% change 1990-2007
Fossil fuel CO2 emissions in millions of metric tons[1]
In millions of short tons[2]
Population in millions[3]
Per capita CO2 emissions in short tons

Per capita emissions in Georgia in 2007 were slightly lower than the U.S. average, which was 21.87 short tons per capita.[4] This was probably because of the high number of inhabitants. Atlanta, the largest city, has been among the US cities with the highest population growth since the year 2000. Since the population has grown so quickly there has been a reduction in the per-capita emissions. So even as the numbers are lower than the US average the peach state ranks as the 11th highest carbon dioxide polluting state in the nation.[5]

Georgia's power derives mainly from coal. Metro Atlanta serves as headquarters for big industries such as Delta, Coca Cola and Home Depot. The big industries and the use of fossil fuels for power make Georgia one of the highest pollutant states.

A carbon tax of $30 per short ton of CO2 (about $0.30 per gallon of gasoline, or about $0.03 per kWh of coal-fired power) would have raised about $5.5 billion in 2007 (about $575 per person), assuming a 10% reduction in emissions.

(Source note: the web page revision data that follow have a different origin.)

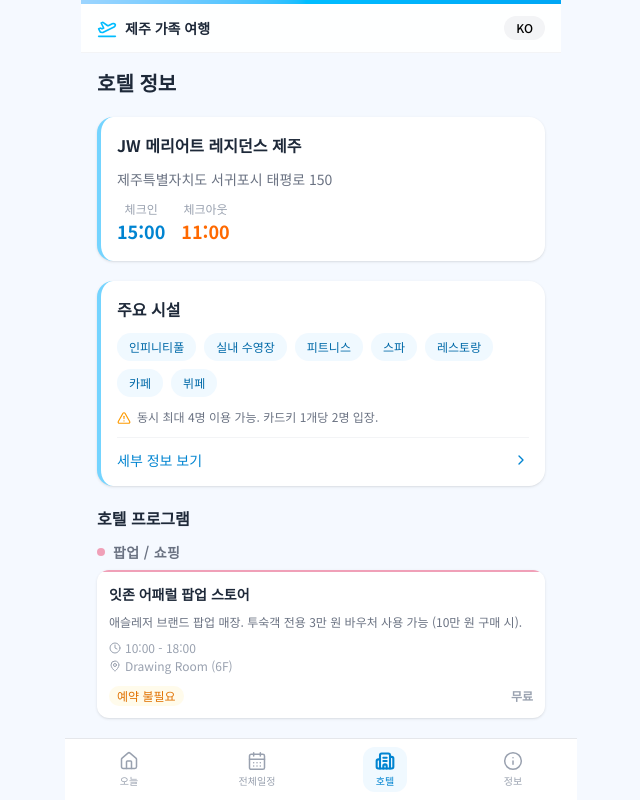
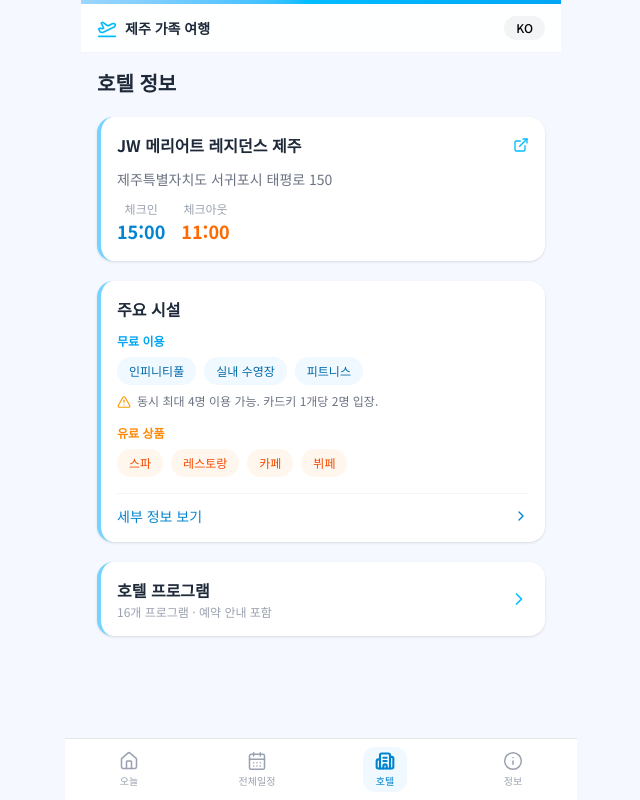
Before and after one commit to yglee8048/jeju-family-trip, a Next.js app: page /hotel in a window 1280 px wide. Shown: the top 800 px of the page, without its empty margins (319-959 px from the left). Built offline with nearby package versions, Linux system fonts and the light colour scheme.

Commit message:
feat: 스케쥴 일부 변경, 호텔 변경

```diff
--- a/app/hotel/page.tsx
+++ b/app/hotel/page.tsx
@@ -1,27 +1,12 @@
 'use client';
-import { Clock, MapPin, User, ExternalLink, AlertTriangle, ChevronRight } from 'lucide-react';
+import { ExternalLink, AlertTriangle, ChevronRight } from 'lucide-react';
 import Link from 'next/link';
 import { useApp } from '../../src/context/AppContext';
-import { hotelInfo, hotelPrograms } from '../../src/data/hotel';
+import { hotelInfo } from '../../src/data/hotel';
 import { t } from '../../src/i18n';
-
-const categoryColors = {
-  popup: 'bg-[#f0a0b8]',
-  morning: 'bg-sky-300',
-  afternoon: 'bg-[#5ec4b1]',
-  evening: 'bg-[#9b8fe8]',
-};
 
 export default function HotelPage() {
   const { lang } = useApp();
-
-  const categories = ['popup', 'morning', 'afternoon', 'evening'] as const;
-  const categoryLabels = {
-    popup: t(lang, 'hotel.popup'),
-    morning: t(lang, 'hotel.morning'),
-    afternoon: t(lang, 'hotel.afternoon'),
-    evening: t(lang, 'hotel.evening'),
-  };
 
   return (
     <div className="px-4 pt-4 pb-6 space-y-5 animate-fade-in">
@@ -29,7 +14,17 @@
 
       {/* Basic Info */}
       <div className="bg-white rounded-2xl p-4 shadow-sm border-l-4 border-sky-300 space-y-3">
-        <h2 className="font-bold text-gray-800">{hotelInfo.name[lang]}</h2>
+        <div className="flex items-center justify-between">
+          <h2 className="font-bold text-gray-800">{hotelInfo.name[lang]}</h2>
+          <a
+            href="https://jwmarriottresidencejeju.co.kr/complex-information/facility-information/"
+            target="_blank"
+            rel="noopener noreferrer"
+            className="text-sky-400 hover:text-sky-600 transition-colors"
+          >
+            <ExternalLink className="w-4 h-4" />
+          </a>
+        </div>
         <p className="text-sm text-gray-500">{hotelInfo.address[lang]}</p>
         <div className="flex gap-4">
           <div className="text-center">
@@ -46,18 +41,36 @@
       {/* Facilities */}
       <div className="bg-white rounded-2xl p-4 shadow-sm border-l-4 border-sky-300">
         <h2 className="font-bold text-gray-800 mb-3">{t(lang, 'hotel.facilities')}</h2>
-        <div className="flex flex-wrap gap-2">
-          {hotelInfo.facilities.map((f, i) => (
+
+        {/* 무료 */}
+        <p className="text-xs font-semibold text-sky-500 mb-2">
+          {lang === 'ko' ? '무료 이용' : '無料利用'}
+        </p>
+        <div className="flex flex-wrap gap-2 mb-1">
+          {hotelInfo.facilities.filter(f => !f.paid).map((f, i) => (
             <span key={i} className="bg-sky-50 text-sky-700 text-xs font-medium px-3 py-1.5 rounded-full">
               {f[lang]}
             </span>
           ))}
         </div>
-        <div className="flex items-start gap-1.5 text-xs text-gray-500 mt-3">
+        <div className="flex items-start gap-1.5 text-xs text-gray-500 mt-2 mb-4">
           <AlertTriangle className="w-3.5 h-3.5 text-amber-500 flex-shrink-0 mt-0.5" />
           <span>{hotelInfo.poolRule[lang]}</span>
         </div>
-        <div className="border-t border-gray-100 mt-3 pt-3">
+
+        {/* 유료 */}
+        <p className="text-xs font-semibold text-orange-400 mb-2">
+          {lang === 'ko' ? '유료 상품' : '有料サービス'}
+        </p>
+        <div className="flex flex-wrap gap-2 mb-4">
+          {hotelInfo.facilities.filter(f => f.paid).map((f, i) => (
+            <span key={i} className="bg-orange-50 text-orange-600 text-xs font-medium px-3 py-1.5 rounded-full">
+              {f[lang]}
+            </span>
+          ))}
+        </div>
+
+        <div className="border-t border-gray-100 pt-3">
           <Link href="/hotel/detail" className="flex items-center justify-between text-sm text-sky-600 font-medium">
             <span>{lang === 'ko' ? '세부 정보 보기' : '詳細情報を見る'}</span>
             <ChevronRight className="w-4 h-4" />
@@ -65,82 +78,18 @@
         </div>
       </div>
 
-      {/* Programs */}
-      <div>
-        <h2 className="text-base font-bold text-gray-800 mb-3">{t(lang, 'hotel.programs')}</h2>
-        {categories.map(cat => {
-          const programs = hotelPrograms.filter(p => p.category === cat);
-          if (programs.length === 0) return null;
-          return (
-            <div key={cat} className="mb-5">
-              <div className="flex items-center gap-2 mb-2">
-                <span className={`w-2 h-2 rounded-full ${categoryColors[cat]}`} />
-                <h3 className="text-sm font-semibold text-gray-500 uppercase tracking-wide">{categoryLabels[cat]}</h3>
-              </div>
-              <div className="space-y-2">
-                {programs.map(p => (
-                  <div key={p.id} className="bg-white rounded-xl overflow-hidden shadow-sm transition-shadow hover:shadow-md">
-                    <div className={`h-0.5 ${categoryColors[cat]}`} />
-                    <div className="p-3 space-y-2">
-                      {/* Name row */}
-                      <div className="text-sm font-semibold text-gray-800">{p.name[lang]}</div>
-
-                      {/* Description */}
-                      <div className="text-xs text-gray-500 leading-relaxed">{p.desc[lang]}</div>
-
-                      {/* Time / location / age */}
-                      <div className="text-xs text-gray-400 space-y-0.5">
-                        <div className="flex items-center gap-1">
-                          <Clock className="w-3 h-3 flex-shrink-0" />
-                          <span>{p.time}</span>
-                          {p.days && <span className="text-gray-400">({p.days})</span>}
-                        </div>
-                        <div className="flex items-center gap-1">
-                          <MapPin className="w-3 h-3 flex-shrink-0" />
-                          <span>{p.location[lang]}</span>
-                        </div>
-                        {p.minAge && (
-                          <div className="flex items-center gap-1">
-                            <User className="w-3 h-3 flex-shrink-0" />
-                            <span>{p.minAge}</span>
-                          </div>
-                        )}
-                      </div>
-
-                      {/* Reservation / price row */}
-                      <div className="flex items-center justify-between pt-1">
-                        {p.noReservation ? (
-                          <span className="text-xs font-medium text-amber-600 bg-amber-50 px-2 py-0.5 rounded-full">
-                            {t(lang, 'hotel.walkIn')}
-                          </span>
-                        ) : p.url ? (
-                          <a
-                            href={p.url}
-                            target="_blank"
-                            rel="noopener noreferrer"
-                            className="flex items-center gap-1 text-xs font-medium text-blue-500"
-                          >
-                            {t(lang, 'hotel.reserve')}
-                            <ExternalLink className="w-3 h-3" />
-                          </a>
-                        ) : <span />}
-
-                        {p.price ? (
-                          <span className="text-xs font-semibold text-sky-600">
-                            {p.price.toLocaleString()}{t(lang, 'hotel.won')}
-                          </span>
-                        ) : (
-                          <span className="text-xs font-semibold text-gray-400">{t(lang, 'hotel.free')}</span>
-                        )}
-                      </div>
-                    </div>
-                  </div>
-                ))}
-              </div>
-            </div>
-          );
-        })}
-      </div>
+      {/* Programs entry */}
+      <Link href="/hotel/programs" className="block bg-white rounded-2xl p-4 shadow-sm border-l-4 border-sky-300">
+        <div className="flex items-center justify-between">
+          <div>
+            <h2 className="font-bold text-gray-800">{t(lang, 'hotel.programs')}</h2>
+            <p className="text-xs text-gray-400 mt-0.5">
+              {lang === 'ko' ? '16개 프로그램 · 예약 안내 포함' : '16プログラム · 予約案内あり'}
+            </p>
+          </div>
+          <ChevronRight className="w-5 h-5 text-sky-400 flex-shrink-0" />
+        </div>
+      </Link>
     </div>
   );
 }
--- /dev/null
+++ b/app/hotel/programs/page.tsx
@@ -0,0 +1,103 @@
+'use client';
+import { Clock, MapPin, User, ExternalLink, ChevronLeft } from 'lucide-react';
+import Link from 'next/link';
+import { useApp } from '../../../src/context/AppContext';
+import { hotelPrograms } from '../../../src/data/hotel';
+import { t } from '../../../src/i18n';
+
+const categoryColors = {
+  popup: 'bg-[#f0a0b8]',
+  morning: 'bg-sky-300',
+  afternoon: 'bg-[#5ec4b1]',
+  evening: 'bg-[#9b8fe8]',
+};
+
+export default function HotelProgramsPage() {
+  const { lang } = useApp();
+
+  const categories = ['popup', 'morning', 'afternoon', 'evening'] as const;
+  const categoryLabels = {
+    popup: t(lang, 'hotel.popup'),
+    morning: t(lang, 'hotel.morning'),
+    afternoon: t(lang, 'hotel.afternoon'),
+    evening: t(lang, 'hotel.evening'),
+  };
+
+  return (
+    <div className="px-4 pt-4 pb-8 space-y-4 animate-fade-in">
+      {/* Header */}
+      <div className="flex items-center gap-2 mb-2">
+        <Link href="/hotel" className="flex items-center gap-1 text-sm text-sky-600 font-medium">
+          <ChevronLeft className="w-4 h-4" />
+          {lang === 'ko' ? '호텔 정보' : 'ホテル情報'}
+        </Link>
+      </div>
+      <h1 className="text-xl font-bold text-gray-800">{t(lang, 'hotel.programs')}</h1>
+
+      {categories.map(cat => {
+        const programs = hotelPrograms.filter(p => p.category === cat);
+        if (programs.length === 0) return null;
+        return (
+          <div key={cat} className="mb-1">
+            <div className="flex items-center gap-2 mb-2">
+              <span className={`w-2 h-2 rounded-full ${categoryColors[cat]}`} />
+              <h3 className="text-sm font-semibold text-gray-500 uppercase tracking-wide">{categoryLabels[cat]}</h3>
+            </div>
+            <div className="space-y-2">
+              {programs.map(p => (
+                <div key={p.id} className="bg-white rounded-xl overflow-hidden shadow-sm transition-shadow hover:shadow-md">
+                  <div className={`h-0.5 ${categoryColors[cat]}`} />
+                  <div className="p-3 space-y-2">
+                    <div className="text-sm font-semibold text-gray-800">{p.name[lang]}</div>
+                    <div className="text-xs text-gray-500 leading-relaxed">{p.desc[lang]}</div>
+                    <div className="text-xs text-gray-400 space-y-0.5">
+                      <div className="flex items-center gap-1">
+                        <Clock className="w-3 h-3 flex-shrink-0" />
+                        <span>{p.time}</span>
+                        {p.days && <span className="text-gray-400">({p.days})</span>}
+                      </div>
+                      <div className="flex items-center gap-1">
+                        <MapPin className="w-3 h-3 flex-shrink-0" />
+                        <span>{p.location[lang]}</span>
+                      </div>
+                      {p.minAge && (
+                        <div className="flex items-center gap-1">
+                          <User className="w-3 h-3 flex-shrink-0" />
+                          <span>{p.minAge}</span>
+                        </div>
+                      )}
+                    </div>
+                    <div className="flex items-center justify-between pt-1">
+                      {p.noReservation ? (
+                        <span className="text-xs font-medium text-amber-600 bg-amber-50 px-2 py-0.5 rounded-full">
+                          {t(lang, 'hotel.walkIn')}
+                        </span>
+                      ) : p.url ? (
+                        <a
+                          href={p.url}
+                          target="_blank"
+                          rel="noopener noreferrer"
+                          className="flex items-center gap-1 text-xs font-medium text-blue-500"
+                        >
+                          {t(lang, 'hotel.reserve')}
+                          <ExternalLink className="w-3 h-3" />
+                        </a>
+                      ) : <span />}
+                      {p.price ? (
+                        <span className="text-xs font-semibold text-sky-600">
+                          {p.price.toLocaleString()}{t(lang, 'hotel.won')}
+                        </span>
+                      ) : (
+                        <span className="text-xs font-semibold text-gray-400">{t(lang, 'hotel.free')}</span>
+                      )}
+                    </div>
+                  </div>
+                </div>
+              ))}
+            </div>
+          </div>
+        );
+      })}
+    </div>
+  );
+}
--- a/src/data/checklist.ts
+++ b/src/data/checklist.ts
@@ -18,9 +18,7 @@
       { ko: '여권 / 신분증 확인', ja: 'パスポート / 身分証確認' },
       { ko: '수영복 챙기기', ja: '水着を持参' },
       { ko: '선크림 준비', ja: '日焼け止め準備' },
-      { ko: '카메라 / 충전기', ja: 'カメラ / 充電器' },
       { ko: '가벼운 겉옷 (제주 바람)', ja: '薄手の上着（済州の風）' },
-      { ko: '아기 기저귀 및 분유', ja: 'おむつとミルク', groups: ['sister_family'] },
     ],
   },
   {
--- a/src/data/hotel.ts
+++ b/src/data/hotel.ts
@@ -4,13 +4,13 @@
   checkIn: '15:00',
   checkOut: '11:00',
   facilities: [
-    { ko: '인피니티풀', ja: 'インフィニティプール' },
-    { ko: '실내 수영장', ja: '室内プール' },
-    { ko: '피트니스', ja: 'フィットネス' },
-    { ko: '스파', ja: 'スパ' },
-    { ko: '레스토랑', ja: 'レストラン' },
-    { ko: '카페', ja: 'カフェ' },
-    { ko: '뷔페', ja: 'ビュッフェ' },
+    { ko: '인피니티풀', ja: 'インフィニティプール', paid: false },
+    { ko: '실내 수영장', ja: '室内プール', paid: false },
+    { ko: '피트니스', ja: 'フィットネス', paid: false },
+    { ko: '스파', ja: 'スパ', paid: true },
+    { ko: '레스토랑', ja: 'レストラン', paid: true },
+    { ko: '카페', ja: 'カフェ', paid: true },
+    { ko: '뷔페', ja: 'ビュッフェ', paid: true },
   ],
   poolRule: { ko: '동시 최대 4명 이용 가능. 카드키 1개당 2명 입장.', ja: '同時最大4名まで利用可。カードキー1枚で2名入場。' },
 };
```
Also changed, not shown: content/schedule/day3.md (+6 -24 lines), content/schedule/day4.md (+4 -13 lines), src/data/schedule.ts (+6 -3 lines), 1 other file (tests, documents, lock files or other folders).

For comparison purposes, in 2007 (FY2008) the state portion of the property tax generated about $0.085 billion, the state sales and gross receipts generated about $6.4 billion, the state individual income tax generated about $9.0 billion, and the corporate income tax generated about $0.884 billion [Georgia OPB].
carbon emissions

  1. ^ From EPA, “State CO2 Emissions from fossil fuel combustion, 1990-2007”, linked from here.
  2. ^ 1 metric tonne equals 1.1023 short tons.
  3. ^ 2007 population from the U.S. Census Bureau, 1990 population from U.S. Census Bureau,
  4. ^ U.S. population of 301.6 million in 2007 from U.S. Census Bureau, U.S. carbon emissions of 5.757 billion tonnes (or 6.346 billion short tons) of CO2 from EPA's 2010 U.S. Greenhouse Gas Inventory Report.
  5. ^ See state profiles from the EIA, State pollution ranking